Updated: 2011-10-07 21:12
A coach lies on an expressway in Tianjin, Oct 7, 2011. It rolled over and crashed on the guardrail after rear-ending a car, killing 35 passengers. [Photo/CFP]
Latest Update at 7 pm, Saturday
TIANJIN - Thirty-five people were killed and 20 others injured in an expressway accident in north China's port city of Tianjin on Friday afternoon, raising concern about dangerous and congested roads during China's holiday rush.
The accident occurred at 3:50 pm on the Tianjin section of an expressway linking the city's Binhai New Area with the city of Baoding in neighboring Hebei province, Xie Jinrong, an official from the traffic administration of the Tianjin Public Security Bureau, said in a press release Saturday afternoon.
Xie said the coach rolled over after crashing with a car and slid 208 meters forward, with its right side rubbing against roadside crash barriers. The barriers cut into the vehicle, killing and injuring several of its passengers.
Most of the coach's passengers were students from Hebei's Tangshan College who were on their way back to school on the last day of the weeklong National Day holiday.
The 20 injured, including six in serious condition, are receiving treatment at local hospitals. The driver of the coach is still in a coma, according to the police.
The identities of 34 of the 35 deceased and the 20 injured have been confirmed.
An investigatory team composed of members of the State Administration of Work Safety and the Ministry of Public Security has been dispatched to the scene to look into the accident.
The coach, which belongs to the Tangshan Traffic and Transportation Group, has a maximum capacity of 53 people. However, 55 people were in the vehicle when the accident occurred.
Victims said the coach picked up students at Hebei University in Baoding and was taking them to Tangshan University when the accident happened.
"The bus was not organized by the school. We call the numbers printed on on-campus advertisements when we want to take a bus," said Duan Yingjie, a female student who was injured in the accident.
"Many students take the buses because they're very convenient," said Duan.
Tianjin's crash was the most deadly of three major road accidents that occurred on the last day of the holiday.
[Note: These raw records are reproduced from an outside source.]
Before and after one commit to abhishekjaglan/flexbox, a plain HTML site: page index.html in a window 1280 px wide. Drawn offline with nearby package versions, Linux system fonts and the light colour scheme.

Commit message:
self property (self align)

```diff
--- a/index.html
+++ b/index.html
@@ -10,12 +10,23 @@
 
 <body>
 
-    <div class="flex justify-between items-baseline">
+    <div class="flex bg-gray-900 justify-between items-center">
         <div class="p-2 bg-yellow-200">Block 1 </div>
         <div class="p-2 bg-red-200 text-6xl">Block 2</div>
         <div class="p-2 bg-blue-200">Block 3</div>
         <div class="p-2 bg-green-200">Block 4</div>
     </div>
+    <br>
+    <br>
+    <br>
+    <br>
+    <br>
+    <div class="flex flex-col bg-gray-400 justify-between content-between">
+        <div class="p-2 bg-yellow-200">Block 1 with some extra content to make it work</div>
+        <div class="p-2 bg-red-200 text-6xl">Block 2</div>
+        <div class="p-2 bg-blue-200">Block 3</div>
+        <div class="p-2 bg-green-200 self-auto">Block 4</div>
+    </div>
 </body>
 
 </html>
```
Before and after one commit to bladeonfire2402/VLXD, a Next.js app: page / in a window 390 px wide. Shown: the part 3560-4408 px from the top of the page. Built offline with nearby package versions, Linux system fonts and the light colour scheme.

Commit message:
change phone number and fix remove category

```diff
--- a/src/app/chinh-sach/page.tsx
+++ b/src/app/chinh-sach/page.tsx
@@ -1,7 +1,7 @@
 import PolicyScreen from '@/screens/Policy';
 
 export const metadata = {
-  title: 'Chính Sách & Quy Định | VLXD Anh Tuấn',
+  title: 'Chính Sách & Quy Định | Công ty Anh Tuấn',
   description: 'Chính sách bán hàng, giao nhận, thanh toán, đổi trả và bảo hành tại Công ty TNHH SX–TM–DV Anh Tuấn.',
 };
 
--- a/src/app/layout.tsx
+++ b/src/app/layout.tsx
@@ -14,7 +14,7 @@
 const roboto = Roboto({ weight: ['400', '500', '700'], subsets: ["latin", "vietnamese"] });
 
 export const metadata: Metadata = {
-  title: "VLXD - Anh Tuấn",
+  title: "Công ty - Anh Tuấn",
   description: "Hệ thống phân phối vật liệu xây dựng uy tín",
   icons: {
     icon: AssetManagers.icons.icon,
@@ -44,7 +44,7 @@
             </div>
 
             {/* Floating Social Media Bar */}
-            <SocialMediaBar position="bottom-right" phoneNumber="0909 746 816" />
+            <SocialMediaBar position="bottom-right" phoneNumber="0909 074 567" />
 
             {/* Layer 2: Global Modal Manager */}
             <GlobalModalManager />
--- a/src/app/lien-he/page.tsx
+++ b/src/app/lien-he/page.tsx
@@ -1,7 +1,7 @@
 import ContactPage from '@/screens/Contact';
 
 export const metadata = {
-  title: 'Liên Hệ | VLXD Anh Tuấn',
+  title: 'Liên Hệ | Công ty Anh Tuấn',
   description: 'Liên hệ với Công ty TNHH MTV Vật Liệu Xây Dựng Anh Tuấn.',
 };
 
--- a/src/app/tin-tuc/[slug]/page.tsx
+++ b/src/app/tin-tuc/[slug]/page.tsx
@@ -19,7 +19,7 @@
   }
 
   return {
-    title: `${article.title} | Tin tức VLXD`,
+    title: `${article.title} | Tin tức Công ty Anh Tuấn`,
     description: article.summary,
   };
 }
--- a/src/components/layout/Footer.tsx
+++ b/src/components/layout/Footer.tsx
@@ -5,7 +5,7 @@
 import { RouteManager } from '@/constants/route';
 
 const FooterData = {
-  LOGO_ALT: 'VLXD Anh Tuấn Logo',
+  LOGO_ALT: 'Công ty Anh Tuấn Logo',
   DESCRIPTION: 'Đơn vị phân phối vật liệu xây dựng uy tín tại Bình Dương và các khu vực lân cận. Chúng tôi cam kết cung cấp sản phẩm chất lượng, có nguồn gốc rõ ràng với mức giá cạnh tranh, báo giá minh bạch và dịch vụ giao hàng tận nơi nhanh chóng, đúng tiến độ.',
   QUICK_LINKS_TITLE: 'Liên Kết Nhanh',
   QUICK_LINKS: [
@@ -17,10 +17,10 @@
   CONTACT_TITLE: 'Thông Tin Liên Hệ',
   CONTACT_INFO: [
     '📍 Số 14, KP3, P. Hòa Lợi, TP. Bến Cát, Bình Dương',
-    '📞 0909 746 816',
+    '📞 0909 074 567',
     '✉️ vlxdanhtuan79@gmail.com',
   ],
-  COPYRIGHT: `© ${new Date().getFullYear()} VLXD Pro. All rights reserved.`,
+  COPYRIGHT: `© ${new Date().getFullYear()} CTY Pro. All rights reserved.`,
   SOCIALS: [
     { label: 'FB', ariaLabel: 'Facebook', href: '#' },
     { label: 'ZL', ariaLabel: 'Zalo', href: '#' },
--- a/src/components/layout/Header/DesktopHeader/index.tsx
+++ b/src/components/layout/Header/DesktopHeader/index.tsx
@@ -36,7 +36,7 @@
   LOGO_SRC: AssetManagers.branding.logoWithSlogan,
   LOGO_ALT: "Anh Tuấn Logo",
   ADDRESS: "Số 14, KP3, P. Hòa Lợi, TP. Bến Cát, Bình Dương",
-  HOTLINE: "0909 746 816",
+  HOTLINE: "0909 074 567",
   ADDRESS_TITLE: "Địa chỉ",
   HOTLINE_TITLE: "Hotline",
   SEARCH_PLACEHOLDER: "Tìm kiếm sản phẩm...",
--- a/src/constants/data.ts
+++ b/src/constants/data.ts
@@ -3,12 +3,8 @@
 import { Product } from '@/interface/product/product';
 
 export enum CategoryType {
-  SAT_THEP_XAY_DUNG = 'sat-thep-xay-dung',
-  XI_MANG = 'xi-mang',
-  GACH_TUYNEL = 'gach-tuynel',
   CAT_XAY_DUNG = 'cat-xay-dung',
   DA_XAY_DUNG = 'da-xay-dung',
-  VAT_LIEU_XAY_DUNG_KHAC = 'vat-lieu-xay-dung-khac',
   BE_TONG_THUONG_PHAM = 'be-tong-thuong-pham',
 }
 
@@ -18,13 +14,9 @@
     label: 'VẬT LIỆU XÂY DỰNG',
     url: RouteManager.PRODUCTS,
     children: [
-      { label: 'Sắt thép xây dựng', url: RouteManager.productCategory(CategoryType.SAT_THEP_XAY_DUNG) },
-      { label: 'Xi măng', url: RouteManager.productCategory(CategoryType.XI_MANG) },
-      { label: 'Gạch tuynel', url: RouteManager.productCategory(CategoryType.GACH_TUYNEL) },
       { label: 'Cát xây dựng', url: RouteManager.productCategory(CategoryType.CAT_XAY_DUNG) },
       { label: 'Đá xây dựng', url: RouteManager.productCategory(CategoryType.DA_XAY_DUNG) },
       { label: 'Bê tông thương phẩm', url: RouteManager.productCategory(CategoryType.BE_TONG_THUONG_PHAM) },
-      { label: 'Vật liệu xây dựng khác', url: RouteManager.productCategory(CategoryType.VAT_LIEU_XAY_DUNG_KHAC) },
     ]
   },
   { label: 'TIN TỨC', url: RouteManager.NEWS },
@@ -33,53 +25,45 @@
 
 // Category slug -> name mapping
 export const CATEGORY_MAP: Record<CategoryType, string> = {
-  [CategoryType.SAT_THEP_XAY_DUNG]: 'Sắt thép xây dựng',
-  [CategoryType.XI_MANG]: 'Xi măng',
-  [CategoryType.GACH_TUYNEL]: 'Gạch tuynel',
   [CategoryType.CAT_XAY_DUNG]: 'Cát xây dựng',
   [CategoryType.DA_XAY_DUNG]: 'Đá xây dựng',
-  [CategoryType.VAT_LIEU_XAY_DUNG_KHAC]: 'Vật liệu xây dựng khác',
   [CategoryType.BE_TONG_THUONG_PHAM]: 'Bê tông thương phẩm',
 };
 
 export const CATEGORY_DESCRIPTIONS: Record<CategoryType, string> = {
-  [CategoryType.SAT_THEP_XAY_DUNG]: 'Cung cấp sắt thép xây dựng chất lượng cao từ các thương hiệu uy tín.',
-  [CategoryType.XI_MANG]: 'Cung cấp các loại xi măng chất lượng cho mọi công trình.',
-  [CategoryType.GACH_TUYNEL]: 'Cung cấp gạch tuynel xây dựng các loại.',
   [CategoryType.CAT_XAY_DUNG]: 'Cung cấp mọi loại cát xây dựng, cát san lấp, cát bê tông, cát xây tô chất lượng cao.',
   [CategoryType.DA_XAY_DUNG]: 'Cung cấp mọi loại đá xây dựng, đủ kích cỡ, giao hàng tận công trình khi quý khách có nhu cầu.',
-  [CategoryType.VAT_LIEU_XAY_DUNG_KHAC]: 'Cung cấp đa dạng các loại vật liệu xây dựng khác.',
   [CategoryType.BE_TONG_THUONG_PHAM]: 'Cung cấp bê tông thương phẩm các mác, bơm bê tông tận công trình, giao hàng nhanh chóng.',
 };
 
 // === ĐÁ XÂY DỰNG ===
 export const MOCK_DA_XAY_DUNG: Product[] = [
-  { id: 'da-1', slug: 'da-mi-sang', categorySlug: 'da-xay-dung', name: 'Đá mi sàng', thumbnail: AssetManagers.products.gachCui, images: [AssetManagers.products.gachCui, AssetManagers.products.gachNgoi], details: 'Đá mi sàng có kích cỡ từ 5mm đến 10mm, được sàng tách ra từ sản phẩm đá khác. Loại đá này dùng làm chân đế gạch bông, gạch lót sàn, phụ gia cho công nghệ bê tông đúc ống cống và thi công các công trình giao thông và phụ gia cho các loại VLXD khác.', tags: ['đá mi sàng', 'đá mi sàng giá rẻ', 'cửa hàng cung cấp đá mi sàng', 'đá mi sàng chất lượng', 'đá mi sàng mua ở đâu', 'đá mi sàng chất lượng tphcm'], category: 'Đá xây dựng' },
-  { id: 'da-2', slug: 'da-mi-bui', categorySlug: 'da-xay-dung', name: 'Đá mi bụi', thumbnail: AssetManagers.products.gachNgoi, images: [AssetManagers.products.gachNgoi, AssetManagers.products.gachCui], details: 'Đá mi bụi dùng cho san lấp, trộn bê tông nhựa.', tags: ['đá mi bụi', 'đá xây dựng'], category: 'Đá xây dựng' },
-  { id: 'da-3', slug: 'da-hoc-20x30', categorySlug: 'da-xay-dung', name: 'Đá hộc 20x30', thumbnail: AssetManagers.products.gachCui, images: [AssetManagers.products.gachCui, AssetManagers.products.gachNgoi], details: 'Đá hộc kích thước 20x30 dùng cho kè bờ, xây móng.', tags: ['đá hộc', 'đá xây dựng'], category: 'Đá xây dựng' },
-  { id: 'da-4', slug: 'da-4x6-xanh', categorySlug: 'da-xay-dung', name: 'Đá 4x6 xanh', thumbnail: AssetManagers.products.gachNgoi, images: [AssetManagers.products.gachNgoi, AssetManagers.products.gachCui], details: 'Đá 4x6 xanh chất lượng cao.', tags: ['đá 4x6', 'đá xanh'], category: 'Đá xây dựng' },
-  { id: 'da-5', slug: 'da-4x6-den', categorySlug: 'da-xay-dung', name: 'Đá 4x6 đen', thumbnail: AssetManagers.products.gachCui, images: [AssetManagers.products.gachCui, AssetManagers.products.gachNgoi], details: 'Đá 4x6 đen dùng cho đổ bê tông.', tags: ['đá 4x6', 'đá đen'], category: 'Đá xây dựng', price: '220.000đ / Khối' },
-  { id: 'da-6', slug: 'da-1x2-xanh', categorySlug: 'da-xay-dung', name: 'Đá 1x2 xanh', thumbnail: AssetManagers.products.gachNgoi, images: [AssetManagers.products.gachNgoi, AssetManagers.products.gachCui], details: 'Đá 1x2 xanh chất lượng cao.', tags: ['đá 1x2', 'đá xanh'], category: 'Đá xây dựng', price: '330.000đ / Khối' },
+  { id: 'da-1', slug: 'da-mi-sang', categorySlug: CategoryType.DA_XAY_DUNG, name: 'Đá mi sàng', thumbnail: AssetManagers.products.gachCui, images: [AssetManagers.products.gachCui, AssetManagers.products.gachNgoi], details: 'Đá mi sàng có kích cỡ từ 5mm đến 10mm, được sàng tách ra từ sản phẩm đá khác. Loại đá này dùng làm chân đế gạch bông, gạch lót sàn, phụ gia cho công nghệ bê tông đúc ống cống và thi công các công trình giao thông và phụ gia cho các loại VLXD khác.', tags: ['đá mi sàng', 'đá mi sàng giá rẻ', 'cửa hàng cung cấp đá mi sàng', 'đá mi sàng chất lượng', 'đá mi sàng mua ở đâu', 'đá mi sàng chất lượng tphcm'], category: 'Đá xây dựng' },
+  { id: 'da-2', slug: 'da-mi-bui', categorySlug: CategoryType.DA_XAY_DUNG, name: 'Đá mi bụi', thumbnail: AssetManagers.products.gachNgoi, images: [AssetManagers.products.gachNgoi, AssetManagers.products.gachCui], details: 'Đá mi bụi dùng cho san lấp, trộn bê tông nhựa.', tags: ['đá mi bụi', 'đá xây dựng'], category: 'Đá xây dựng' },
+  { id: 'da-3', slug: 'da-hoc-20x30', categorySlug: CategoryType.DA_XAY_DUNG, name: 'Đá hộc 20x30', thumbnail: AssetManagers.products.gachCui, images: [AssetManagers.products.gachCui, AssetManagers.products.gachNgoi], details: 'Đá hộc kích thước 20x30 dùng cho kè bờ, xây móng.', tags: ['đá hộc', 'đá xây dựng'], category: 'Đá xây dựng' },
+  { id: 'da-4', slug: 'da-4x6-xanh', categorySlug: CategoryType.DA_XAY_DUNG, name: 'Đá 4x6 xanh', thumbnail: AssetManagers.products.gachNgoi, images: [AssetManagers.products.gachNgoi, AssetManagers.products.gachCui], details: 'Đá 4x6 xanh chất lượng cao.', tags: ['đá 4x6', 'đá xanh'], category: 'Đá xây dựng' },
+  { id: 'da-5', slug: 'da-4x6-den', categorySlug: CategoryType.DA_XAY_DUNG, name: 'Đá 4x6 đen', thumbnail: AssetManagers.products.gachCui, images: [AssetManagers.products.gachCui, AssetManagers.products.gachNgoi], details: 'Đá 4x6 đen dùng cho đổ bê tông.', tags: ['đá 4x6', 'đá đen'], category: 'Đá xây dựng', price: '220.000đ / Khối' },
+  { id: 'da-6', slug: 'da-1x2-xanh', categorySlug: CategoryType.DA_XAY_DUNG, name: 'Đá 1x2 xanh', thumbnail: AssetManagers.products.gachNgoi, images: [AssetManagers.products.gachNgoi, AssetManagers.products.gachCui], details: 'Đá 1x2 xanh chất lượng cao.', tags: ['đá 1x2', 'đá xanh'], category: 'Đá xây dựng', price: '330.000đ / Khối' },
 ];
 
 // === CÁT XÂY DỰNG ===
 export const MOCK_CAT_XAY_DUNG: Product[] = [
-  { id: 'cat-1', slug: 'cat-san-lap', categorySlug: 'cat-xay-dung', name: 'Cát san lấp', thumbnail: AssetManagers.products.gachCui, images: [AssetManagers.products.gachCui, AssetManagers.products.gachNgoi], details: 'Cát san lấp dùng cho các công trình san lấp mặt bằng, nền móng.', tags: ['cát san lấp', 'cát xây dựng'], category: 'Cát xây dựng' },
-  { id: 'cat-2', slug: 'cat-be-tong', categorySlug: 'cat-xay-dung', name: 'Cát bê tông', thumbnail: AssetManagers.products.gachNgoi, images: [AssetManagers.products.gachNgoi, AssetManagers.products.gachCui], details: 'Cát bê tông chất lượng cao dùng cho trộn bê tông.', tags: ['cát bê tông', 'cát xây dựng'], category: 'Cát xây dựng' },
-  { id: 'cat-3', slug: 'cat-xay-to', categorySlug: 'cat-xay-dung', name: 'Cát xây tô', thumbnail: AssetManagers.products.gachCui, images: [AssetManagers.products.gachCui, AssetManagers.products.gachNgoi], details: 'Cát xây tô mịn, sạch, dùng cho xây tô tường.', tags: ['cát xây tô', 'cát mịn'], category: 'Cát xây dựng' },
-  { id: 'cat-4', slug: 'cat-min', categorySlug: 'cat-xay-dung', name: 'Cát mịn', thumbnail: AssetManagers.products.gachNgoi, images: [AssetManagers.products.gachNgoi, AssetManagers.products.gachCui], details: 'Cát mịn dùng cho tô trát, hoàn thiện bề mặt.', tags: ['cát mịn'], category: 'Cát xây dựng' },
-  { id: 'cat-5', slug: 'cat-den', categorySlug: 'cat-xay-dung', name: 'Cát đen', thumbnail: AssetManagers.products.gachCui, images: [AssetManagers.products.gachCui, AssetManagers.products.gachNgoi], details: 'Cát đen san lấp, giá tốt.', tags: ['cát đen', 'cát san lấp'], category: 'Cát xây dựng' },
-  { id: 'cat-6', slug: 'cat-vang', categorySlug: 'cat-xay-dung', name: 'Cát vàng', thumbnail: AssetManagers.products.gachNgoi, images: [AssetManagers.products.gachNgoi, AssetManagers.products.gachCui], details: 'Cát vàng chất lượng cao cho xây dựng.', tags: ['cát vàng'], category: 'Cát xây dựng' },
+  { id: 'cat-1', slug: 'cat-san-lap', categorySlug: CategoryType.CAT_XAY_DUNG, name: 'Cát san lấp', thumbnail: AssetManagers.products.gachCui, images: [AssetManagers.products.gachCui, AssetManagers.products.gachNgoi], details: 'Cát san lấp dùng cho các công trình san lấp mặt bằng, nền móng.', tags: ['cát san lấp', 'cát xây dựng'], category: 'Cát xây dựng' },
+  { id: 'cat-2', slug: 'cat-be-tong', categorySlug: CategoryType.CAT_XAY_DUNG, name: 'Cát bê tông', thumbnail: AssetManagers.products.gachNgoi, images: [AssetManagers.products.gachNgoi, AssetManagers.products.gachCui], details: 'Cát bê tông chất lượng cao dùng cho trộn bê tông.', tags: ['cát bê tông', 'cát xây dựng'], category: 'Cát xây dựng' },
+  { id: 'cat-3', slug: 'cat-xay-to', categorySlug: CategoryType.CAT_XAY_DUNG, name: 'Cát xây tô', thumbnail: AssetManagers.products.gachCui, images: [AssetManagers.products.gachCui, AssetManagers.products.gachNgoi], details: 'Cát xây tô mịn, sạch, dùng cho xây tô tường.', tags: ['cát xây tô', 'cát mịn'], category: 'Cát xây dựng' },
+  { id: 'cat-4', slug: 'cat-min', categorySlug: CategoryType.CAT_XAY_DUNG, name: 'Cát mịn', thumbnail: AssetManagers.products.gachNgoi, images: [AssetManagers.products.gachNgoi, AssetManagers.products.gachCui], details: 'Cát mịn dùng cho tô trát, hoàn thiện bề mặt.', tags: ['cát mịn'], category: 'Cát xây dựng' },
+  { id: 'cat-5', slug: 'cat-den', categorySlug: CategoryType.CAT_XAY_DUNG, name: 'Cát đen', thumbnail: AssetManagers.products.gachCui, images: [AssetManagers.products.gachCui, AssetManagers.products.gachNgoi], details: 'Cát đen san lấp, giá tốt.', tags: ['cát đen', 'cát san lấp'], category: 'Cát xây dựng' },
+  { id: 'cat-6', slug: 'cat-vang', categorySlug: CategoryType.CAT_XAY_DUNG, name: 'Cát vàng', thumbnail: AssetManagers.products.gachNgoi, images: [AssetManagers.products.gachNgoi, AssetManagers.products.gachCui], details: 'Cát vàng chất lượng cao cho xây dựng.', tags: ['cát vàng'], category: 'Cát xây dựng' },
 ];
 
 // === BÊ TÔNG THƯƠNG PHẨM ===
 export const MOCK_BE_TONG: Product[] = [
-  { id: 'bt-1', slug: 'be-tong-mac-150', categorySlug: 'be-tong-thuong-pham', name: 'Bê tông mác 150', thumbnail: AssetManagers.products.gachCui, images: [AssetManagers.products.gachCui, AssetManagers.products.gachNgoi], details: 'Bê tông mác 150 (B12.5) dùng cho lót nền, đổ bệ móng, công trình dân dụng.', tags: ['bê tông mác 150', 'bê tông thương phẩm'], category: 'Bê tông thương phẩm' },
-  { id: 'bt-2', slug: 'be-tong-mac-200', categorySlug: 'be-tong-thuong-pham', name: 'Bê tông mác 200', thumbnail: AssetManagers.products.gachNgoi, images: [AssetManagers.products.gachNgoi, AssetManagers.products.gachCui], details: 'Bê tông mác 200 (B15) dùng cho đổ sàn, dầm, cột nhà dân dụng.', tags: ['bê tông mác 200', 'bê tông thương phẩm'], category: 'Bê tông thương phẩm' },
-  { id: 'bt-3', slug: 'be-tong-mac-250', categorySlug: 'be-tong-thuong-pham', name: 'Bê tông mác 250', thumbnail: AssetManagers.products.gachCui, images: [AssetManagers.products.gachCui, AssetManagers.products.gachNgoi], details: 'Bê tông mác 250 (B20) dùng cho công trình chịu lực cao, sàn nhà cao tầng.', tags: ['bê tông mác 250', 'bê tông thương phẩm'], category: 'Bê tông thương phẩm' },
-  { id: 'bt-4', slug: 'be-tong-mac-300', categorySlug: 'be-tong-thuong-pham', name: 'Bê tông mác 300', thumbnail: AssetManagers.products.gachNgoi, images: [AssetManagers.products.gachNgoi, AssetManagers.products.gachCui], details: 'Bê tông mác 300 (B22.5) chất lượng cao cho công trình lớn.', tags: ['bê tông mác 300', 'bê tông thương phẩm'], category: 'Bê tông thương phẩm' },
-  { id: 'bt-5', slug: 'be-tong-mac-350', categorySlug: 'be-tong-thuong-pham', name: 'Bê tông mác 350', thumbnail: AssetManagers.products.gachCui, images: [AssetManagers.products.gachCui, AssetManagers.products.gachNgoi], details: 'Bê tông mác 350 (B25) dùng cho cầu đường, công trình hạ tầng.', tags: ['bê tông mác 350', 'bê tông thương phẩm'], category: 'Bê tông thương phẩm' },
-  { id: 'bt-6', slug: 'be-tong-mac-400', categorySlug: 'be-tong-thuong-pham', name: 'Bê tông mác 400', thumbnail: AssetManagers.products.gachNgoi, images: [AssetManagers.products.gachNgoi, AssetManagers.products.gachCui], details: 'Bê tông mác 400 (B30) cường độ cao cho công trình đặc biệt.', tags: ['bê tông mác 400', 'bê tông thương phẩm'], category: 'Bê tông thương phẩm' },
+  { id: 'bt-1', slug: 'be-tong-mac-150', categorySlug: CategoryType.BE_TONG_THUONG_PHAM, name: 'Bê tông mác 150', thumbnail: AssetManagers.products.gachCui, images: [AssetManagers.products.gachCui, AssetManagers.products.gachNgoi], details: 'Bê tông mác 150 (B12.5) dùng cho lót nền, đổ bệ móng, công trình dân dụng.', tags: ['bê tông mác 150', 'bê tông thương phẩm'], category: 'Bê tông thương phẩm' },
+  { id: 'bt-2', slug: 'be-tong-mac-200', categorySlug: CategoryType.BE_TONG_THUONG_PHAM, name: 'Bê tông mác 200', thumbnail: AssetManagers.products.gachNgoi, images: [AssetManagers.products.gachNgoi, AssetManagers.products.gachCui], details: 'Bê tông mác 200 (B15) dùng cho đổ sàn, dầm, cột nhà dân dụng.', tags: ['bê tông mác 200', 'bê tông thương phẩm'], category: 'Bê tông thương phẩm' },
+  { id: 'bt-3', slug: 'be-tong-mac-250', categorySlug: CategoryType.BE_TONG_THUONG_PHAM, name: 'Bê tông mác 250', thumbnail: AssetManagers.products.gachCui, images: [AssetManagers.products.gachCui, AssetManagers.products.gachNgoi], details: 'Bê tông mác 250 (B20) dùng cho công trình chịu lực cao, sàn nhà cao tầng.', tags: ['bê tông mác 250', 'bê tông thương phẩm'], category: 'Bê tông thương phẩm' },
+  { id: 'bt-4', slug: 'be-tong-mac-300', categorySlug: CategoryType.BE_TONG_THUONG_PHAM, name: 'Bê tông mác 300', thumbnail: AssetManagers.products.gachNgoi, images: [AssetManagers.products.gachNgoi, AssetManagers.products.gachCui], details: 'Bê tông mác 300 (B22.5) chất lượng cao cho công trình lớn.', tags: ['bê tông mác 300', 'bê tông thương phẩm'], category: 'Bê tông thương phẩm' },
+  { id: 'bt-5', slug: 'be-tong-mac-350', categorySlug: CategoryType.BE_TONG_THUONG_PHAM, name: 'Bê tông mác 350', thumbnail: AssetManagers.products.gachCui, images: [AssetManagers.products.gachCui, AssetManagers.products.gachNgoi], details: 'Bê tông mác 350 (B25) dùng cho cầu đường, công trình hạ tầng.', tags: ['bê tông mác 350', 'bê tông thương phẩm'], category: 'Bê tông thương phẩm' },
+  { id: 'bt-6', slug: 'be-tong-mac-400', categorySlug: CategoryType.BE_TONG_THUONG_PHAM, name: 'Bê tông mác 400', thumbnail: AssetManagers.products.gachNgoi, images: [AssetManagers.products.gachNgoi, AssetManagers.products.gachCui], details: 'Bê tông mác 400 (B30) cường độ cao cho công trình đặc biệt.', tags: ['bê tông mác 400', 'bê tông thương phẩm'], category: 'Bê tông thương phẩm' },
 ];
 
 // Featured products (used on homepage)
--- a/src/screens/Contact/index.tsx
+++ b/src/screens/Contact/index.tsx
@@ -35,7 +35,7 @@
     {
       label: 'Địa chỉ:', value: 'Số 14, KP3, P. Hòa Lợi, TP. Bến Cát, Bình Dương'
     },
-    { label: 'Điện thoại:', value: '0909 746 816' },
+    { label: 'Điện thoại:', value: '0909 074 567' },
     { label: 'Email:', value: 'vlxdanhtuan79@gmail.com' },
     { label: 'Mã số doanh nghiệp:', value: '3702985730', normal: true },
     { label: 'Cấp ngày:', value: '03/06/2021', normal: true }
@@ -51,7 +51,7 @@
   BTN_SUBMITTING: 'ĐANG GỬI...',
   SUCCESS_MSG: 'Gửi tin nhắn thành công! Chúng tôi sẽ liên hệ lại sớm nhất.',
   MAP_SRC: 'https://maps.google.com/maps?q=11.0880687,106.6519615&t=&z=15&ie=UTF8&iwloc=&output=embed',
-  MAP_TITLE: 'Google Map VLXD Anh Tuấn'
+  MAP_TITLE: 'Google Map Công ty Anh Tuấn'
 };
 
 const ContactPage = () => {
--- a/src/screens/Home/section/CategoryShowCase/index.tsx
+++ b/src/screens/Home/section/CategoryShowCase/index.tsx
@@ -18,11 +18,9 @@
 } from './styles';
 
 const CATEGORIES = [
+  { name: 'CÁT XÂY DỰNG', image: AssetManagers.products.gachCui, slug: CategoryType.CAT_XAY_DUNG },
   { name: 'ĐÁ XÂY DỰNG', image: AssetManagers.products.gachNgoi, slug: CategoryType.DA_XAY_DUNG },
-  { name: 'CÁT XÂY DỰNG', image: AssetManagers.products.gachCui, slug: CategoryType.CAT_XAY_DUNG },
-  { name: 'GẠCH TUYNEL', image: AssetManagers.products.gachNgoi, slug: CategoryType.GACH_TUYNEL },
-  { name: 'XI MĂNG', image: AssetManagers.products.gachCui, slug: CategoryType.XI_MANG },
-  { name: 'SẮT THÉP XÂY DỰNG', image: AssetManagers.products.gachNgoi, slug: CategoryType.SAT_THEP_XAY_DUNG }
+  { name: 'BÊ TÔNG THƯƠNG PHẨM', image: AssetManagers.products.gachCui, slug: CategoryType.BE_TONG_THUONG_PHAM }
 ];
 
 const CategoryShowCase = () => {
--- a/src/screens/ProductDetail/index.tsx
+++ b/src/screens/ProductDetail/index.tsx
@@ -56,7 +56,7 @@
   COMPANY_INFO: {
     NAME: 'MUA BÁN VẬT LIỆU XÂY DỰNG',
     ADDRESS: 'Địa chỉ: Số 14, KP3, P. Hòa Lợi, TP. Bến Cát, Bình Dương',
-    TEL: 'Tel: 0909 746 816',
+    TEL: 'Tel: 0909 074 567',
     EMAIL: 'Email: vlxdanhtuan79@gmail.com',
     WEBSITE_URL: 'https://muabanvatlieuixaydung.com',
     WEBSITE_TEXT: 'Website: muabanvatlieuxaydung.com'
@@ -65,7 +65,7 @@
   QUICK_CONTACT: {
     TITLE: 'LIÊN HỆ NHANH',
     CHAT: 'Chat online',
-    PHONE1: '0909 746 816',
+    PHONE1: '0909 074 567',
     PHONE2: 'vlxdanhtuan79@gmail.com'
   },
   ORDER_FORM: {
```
Traffic is often high on the last day, as many people are traveling after visiting their families or taking vacations.
Eleven people died when a truck crashed into a mini-van at about 6:30 am on a highway in Sheqi County in central China's Henan province.
Local officials said all of the mini-van's passengers were killed instantly, and the truck driver was detained after fleeing the scene.
Low visibility caused by heavy morning fog triggered a pile-up that involved 24 cars on an expressway in east China's Anhui province, killing at least six people and injuring 19 others, police said.
In September, an overloaded ferry capsized and sank in a river in central China's Hunan province, killing 12 people. Most of the victims were primary and middle school students returning home for the Mid-Autumn Festival.